Biodiversity is declining worldwide, and this trend could potentially become more severe as climate conditions change. An integral component of proactive adaptive management planning requires forecasts of how changes in climate will affect individual species. This need has been identified my multiple federal agencies, including the U.S. Fish and Wildlife Service, National Park Service, Bureau of Land Management, and U.S. Forest Service.
The goal of this project was to assist land and wildlife managers in anticipating which species are most vulnerable to changes in climate in the Southwest, and how resources can best be invested to facilitate adaptation. Researchers evaluated the current and future breeding ranges of 15 bird and 16 reptile species in the western U.S. using a new approach that models variables such as temperature and precipition, terrain ruggedness and soil type, and plants that are commonly associated with each species.

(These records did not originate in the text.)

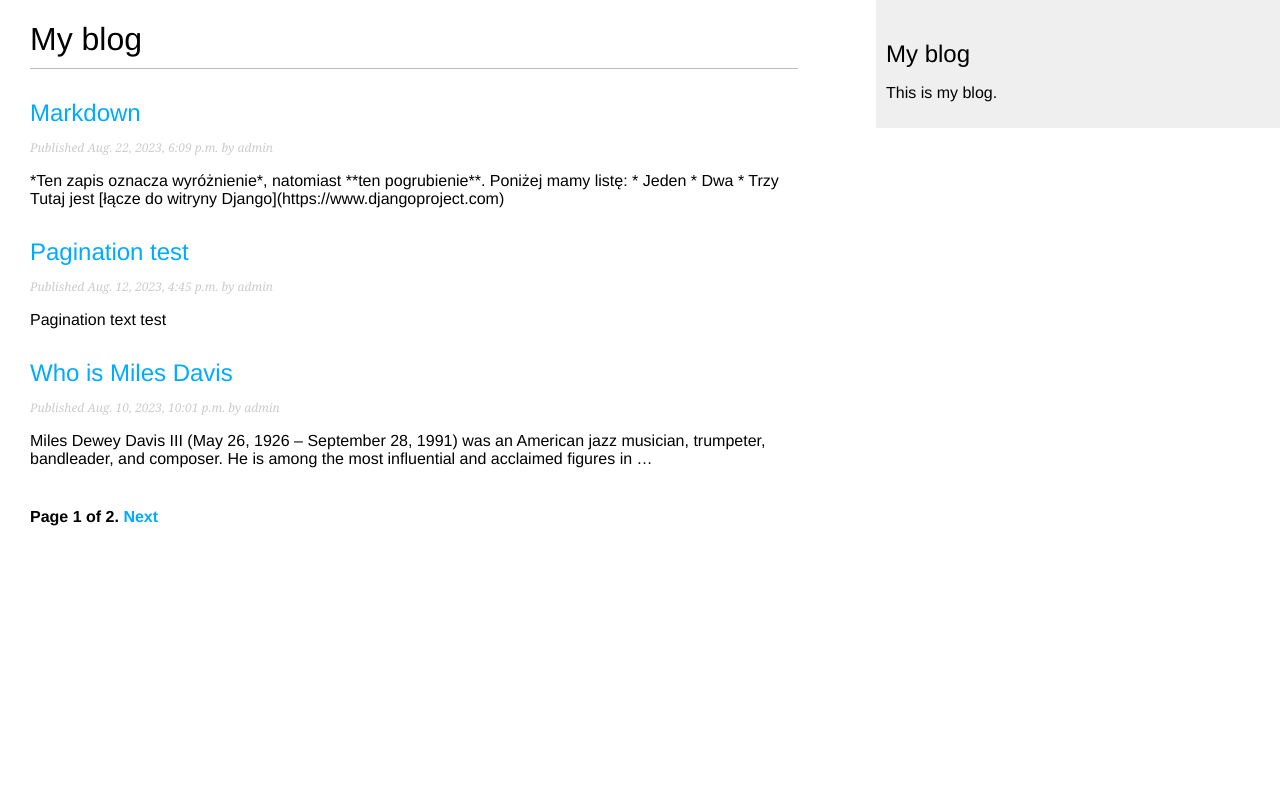
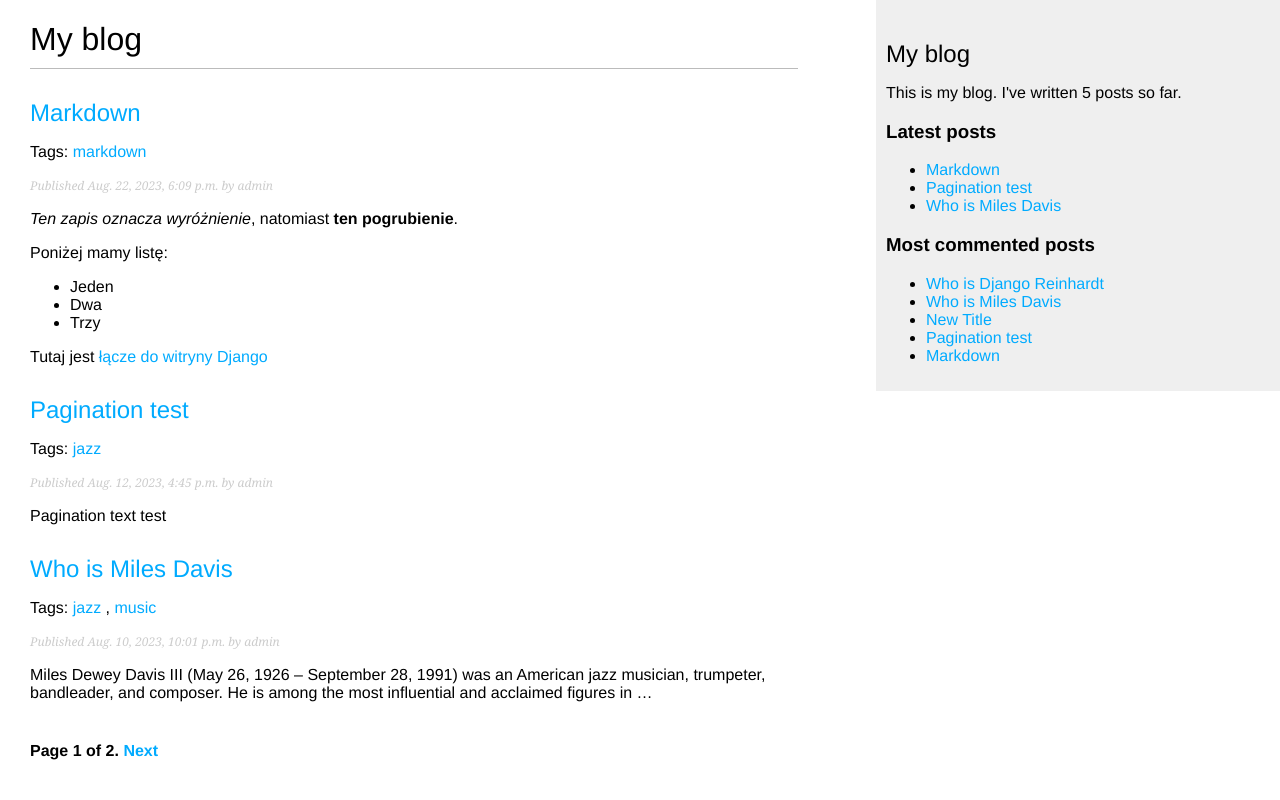
Before and after one commit to mikolaj314/Blog, a Django app: page /blog/ in a window 1280 px wide. Run offline with Django 4.2, Linux system fonts and the light colour scheme; data comes from the database, SQL or seed files in the repository; both versions use the stored data as it was after the commit; parts of the project's set-up code (start-up, migrations or seed data) failed here and were passed over.

Commit message:
Added posts tags and templates filters

```diff
--- a/blog/models.py
+++ b/blog/models.py
@@ -2,6 +2,7 @@ from django.db import models
 from django.utils import timezone
 from django.contrib.auth.models import User
 from django.urls import reverse
+from taggit.managers import TaggableManager
 
 
 class PublishedManager(models.Manager):
@@ -32,6 +33,7 @@ class Post(models.Model):
                               default=Status.DRAFT)
     objects = models.Manager()
     published = PublishedManager()
+    tags = TaggableManager()
 
     class Meta:
         ordering = ['-publish']
--- a/blog/templates/blog/base.html
+++ b/blog/templates/blog/base.html
@@ -1,3 +1,4 @@
+{% load blog_tags %}
 {% load static %}
 <!DOCTYPE html>
 <html lang="en">
@@ -13,7 +14,21 @@
     </div>
     <div id="sidebar">
         <h2>My blog</h2>
-        <p>This is my blog.</p>
+        <p>
+            This is my blog.
+            I've written {% total_posts %} posts so far.
+        </p>
+        <h3>Latest posts</h3>
+        {% show_latest_posts 3 %}
+        <h3>Most commented posts</h3>
+        {% get_most_commented_posts as most_commented_posts %}
+        <ul>
+            {% for post in most_commented_posts %}
+            <li>
+                <a href="{{ post.get_absolute_url }}">{{ post.title }}</a>
+            </li>
+            {% endfor %}
+        </ul>
     </div>
 </body>
 </html>
--- /dev/null
+++ b/blog/templates/blog/post/latest_posts.html
@@ -0,0 +1,7 @@
+<ul>
+  {% for post in latest_posts %}
+    <li>
+      <a href="{{ post.get_absolute_url }}">{{ post.title }}</a>
+    </li>
+  {% endfor %}
+</ul>
--- a/blog/templates/blog/post/list.html
+++ b/blog/templates/blog/post/list.html
@@ -1,19 +1,32 @@
 {% extends "blog/base.html" %}
+{% load blog_tags %}
 
 {% block title %}My blog{% endblock %}
 
 {% block content %}
     <h1>My blog</h1>
+    {% if tag %}
+        <h2>Posts tagged with "{{ tag.name }}"</h2>
+    {% endif %}
     {% for post in posts %}
         <h2>
             <a href="{{ post.get_absolute_url }}">
                 {{ post.title }}
             </a>
         </h2>
+        <p class="tags">
+            Tags:
+            {% for tag in post.tags.all %}
+                <a href="{% url 'blog:post_list_by_tag' tag.slug %}">
+                    {{ tag.name }}
+                </a>
+                {% if not forloop.last %}, {% endif %}
+            {% endfor %}
+        </p>
         <p class="date">
             Published {{ post.publish }} by {{ post.author }}
         </p>
-        {{ post.body|truncatewords:30|linebreaks}}
+        {{ post.body|markdown|truncatewords_html:30}}
     {% endfor %}
-    {% include "pagination.html" with page=page_obj %}
+    {% include "pagination.html" with page=posts %}
 {% endblock %}
--- /dev/null
+++ b/blog/templatetags/blog_tags.py
@@ -0,0 +1,30 @@
+from django import template
+from ..models import Post
+from django.db.models import Count
+from django.utils.safestring import mark_safe
+import markdown
+
+register = template.Library()
+
+
+@register.simple_tag
+def total_posts():
+    return Post.published.count()
+
+
+@register.inclusion_tag('blog/post/latest_posts.html')
+def show_latest_posts(count=5):
+    latest_posts = Post.published.order_by('-publish')[:count]
+    return {'latest_posts': latest_posts}
+
+
+@register.simple_tag
+def get_most_commented_posts(count=5):
+    return Post.published.annotate(
+        total_comments=Count('comments')
+    ).order_by('-total_comments')[:count]
+
+
+@register.filter(name='markdown')
+def markdown_format(text):
+    return mark_safe(markdown.markdown(text))
--- a/blog/urls.py
+++ b/blog/urls.py
@@ -4,15 +4,10 @@ from . import views
 app_name = 'blog'
 
 urlpatterns = [
-    # path('', views.post_list, name='post_list'),
-    path('', views.PostListView.as_view(), name='post_list'),
-    path('<int:year>/<int:month>/<int:day>/<slug:post>/',
-         views.post_detail,
-         name='post_detail'),
-    path('<int:post_id>/share/',
-         views.post_share,
-         name='post_share'),
-    path('<int:post_id>/comment/',
-         views.post_comment,
-         name='post_comment'),
+    path('', views.post_list, name='post_list'),
+    # path('', views.PostListView.as_view(), name='post_list'),
+    path('tag/<slug:tag_slug>/', views.post_list, name='post_list_by_tag'),
+    path('<int:year>/<int:month>/<int:day>/<slug:post>/', views.post_detail, name='post_detail'),
+    path('<int:post_id>/share/', views.post_share, name='post_share'),
+    path('<int:post_id>/comment/', views.post_comment, name='post_comment'),
 ]
--- a/blog/views.py
+++ b/blog/views.py
@@ -5,31 +5,38 @@ from django.core.paginator import Paginator, PageNotAnInteger, EmptyPage
 from django.views.generic import ListView
 from django.core.mail import send_mail
 from django.views.decorators.http import require_POST
+from taggit.models import Tag
+from django.db.models import Count
 
 
 # Create your views here.
 
 
-class PostListView(ListView):
-    queryset = Post.published.all()
-    context_object_name = 'posts'
-    paginate_by = 3
-    template_name = 'blog/post/list.html'
+# class PostListView(ListView):
+#     queryset = Post.published.all()
+#     context_object_name = 'posts'
+#     paginate_by = 3
+#     template_name = 'blog/post/list.html'
 
-# def post_list(request):
-#     post_list = Post.published.all()
-#     paginator = Paginator(post_list, 3)
-#     page_number = request.GET.get('page', 1)
-#     try:
-#         posts = paginator.page(page_number)
-#     except PageNotAnInteger:
-#         posts = paginator.page(1)
-#     except EmptyPage:
-#         posts = paginator.page(paginator.num_pages)
-#
-#     return render(request,
-#                   template_name='blog/post/list.html',
-#                   context={'posts': posts})
+def post_list(request, tag_slug=None):
+    post_list = Post.published.all()
+    tag = None
+    if tag_slug:
+        tag = get_object_or_404(Tag, slug=tag_slug)
+        post_list = post_list.filter(tags__in=[tag])
+    paginator = Paginator(post_list, 3)
+    page_number = request.GET.get('page', 1)
+    try:
+        posts = paginator.page(page_number)
+    except PageNotAnInteger:
+        posts = paginator.page(1)
+    except EmptyPage:
+        posts = paginator.page(paginator.num_pages)
+
+    return render(request,
+                  template_name='blog/post/list.html',
+                  context={'posts': posts,
+                           'tag': tag})
 
 
 def post_detail(request, year, month, day, post):
@@ -42,11 +49,16 @@ def post_detail(request, year, month, day, post):
     comments = post.comments.filter(active=True)
     form = CommentForm()
 
+    post_tags_ids = post.tags.values_list('id', flat=True)
+    similar_posts = Post.published.filter(tags__in=post_tags_ids).exclude(id=post.id)
+    similar_posts = similar_posts.annotate(same_tags=Count('tags')).order_by('-same_tags', '-publish')[:4]
+
     return render(request,
                   template_name='blog/post/detail.html',
                   context={'post': post,
                            'comments': comments,
-                           'form': form})
+                           'form': form,
+                           'similar_posts': similar_posts})
 
 
 def post_share(request, post_id):
--- a/mysite/settings.py
+++ b/mysite/settings.py
@@ -39,6 +39,7 @@ INSTALLED_APPS = [
     'django.contrib.messages',
     'django.contrib.staticfiles',
     'blog.apps.BlogConfig',
+    'taggit',
 ]
 
 MIDDLEWARE = [
```
Also changed, not shown: blog/templates/blog/post/detail.html (+11 -1 lines), blog/migrations/0004_post_tags.py (added), blog/templatetags/__init__.py (added), db.sqlite3.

Results showed that two-thirds of the species examined could be expected to experience a decrease in range, while one-third could experience an increase. Climate variables were found to play a bigger role than landscape or plant variables in determining changes in species range. Researchers also found that as available habitat patches for birds and reptiles become more isolated, their ranges also contract. This finding suggests that strategic management actions focused on conserving and restoring connections between habitat patches could help lessen the severity of the projected range contractions.